- [Directions]
Every line below that holds the word "components" must be listed.

- [Source data]
● ● ● ● ● ● ●
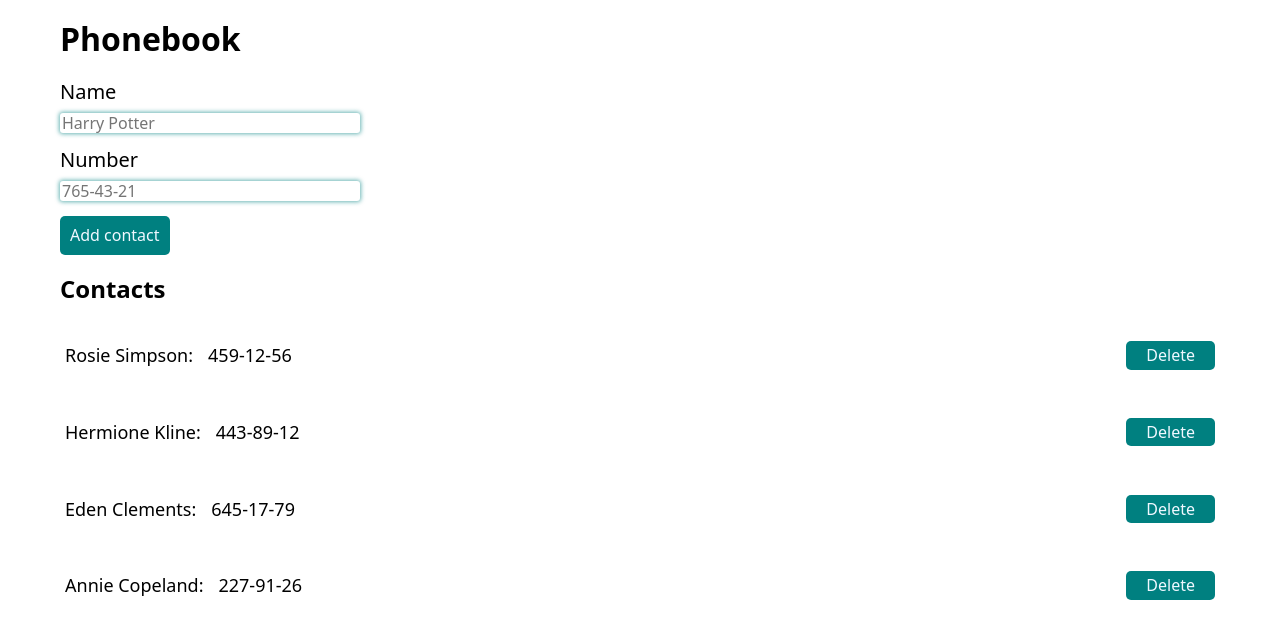
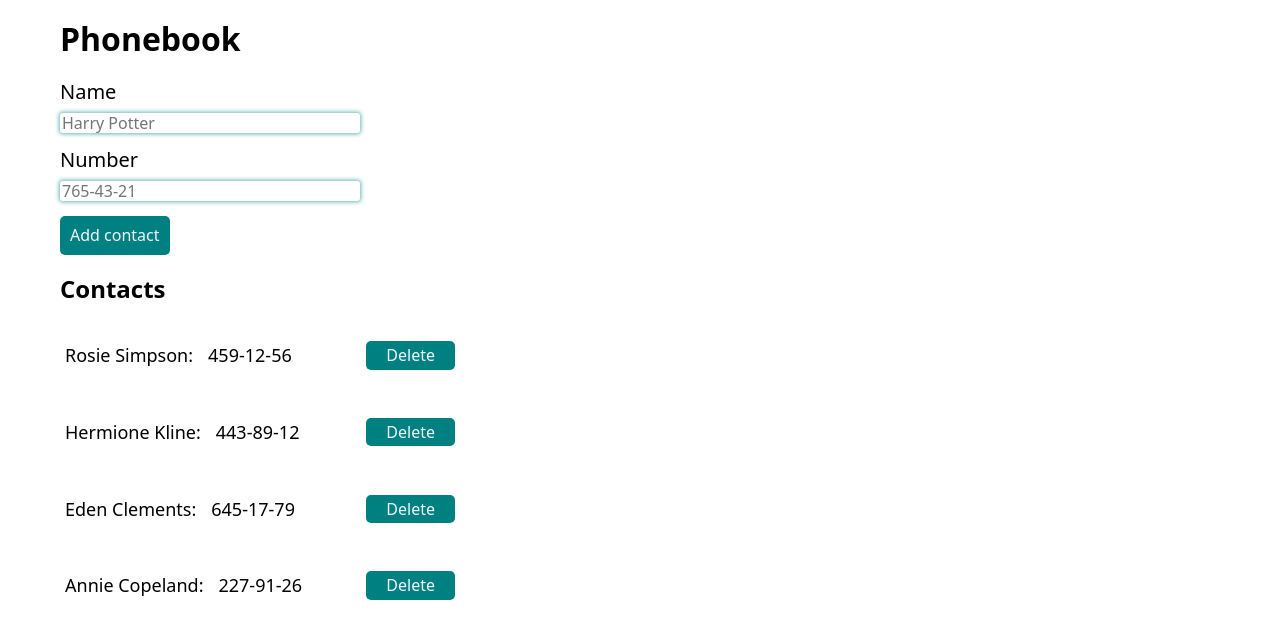
Before and after one commit to Okazimiriv/goit-react-hw-02-phonebook, a React (Create React App) app: page / in a window 1280 px wide. Shown: the top 638 px of the page. Built offline with nearby package versions, Linux system fonts and the light colour scheme.

Commit message:
fix-list

```diff
--- a/src/components/ContactForm/ContactForm.js
+++ b/src/components/ContactForm/ContactForm.js
@@ -16,7 +16,7 @@ class ContactForm extends Component {
   isContainsInputedName() {
     const { contacts } = this.props;
     const inputedName = this.state.name;
-    return !!contacts.find(
+    return contacts.find(
       contact => contact.name.toLowerCase() === inputedName.toLowerCase()
     );
   }
--- a/src/components/ContactList/ContactList.module.css
+++ b/src/components/ContactList/ContactList.module.css
@@ -3,6 +3,7 @@
 }
 
 .item {
+  width: 400px;
   padding: 5px;
   display: flex;
   align-items: center;
```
● ● ● ● ● ● ●
- [Solution to this problem]
--- a/src/components/ContactForm/ContactForm.js
+++ b/src/components/ContactForm/ContactForm.js
--- a/src/components/ContactList/ContactList.module.css
+++ b/src/components/ContactList/ContactList.module.css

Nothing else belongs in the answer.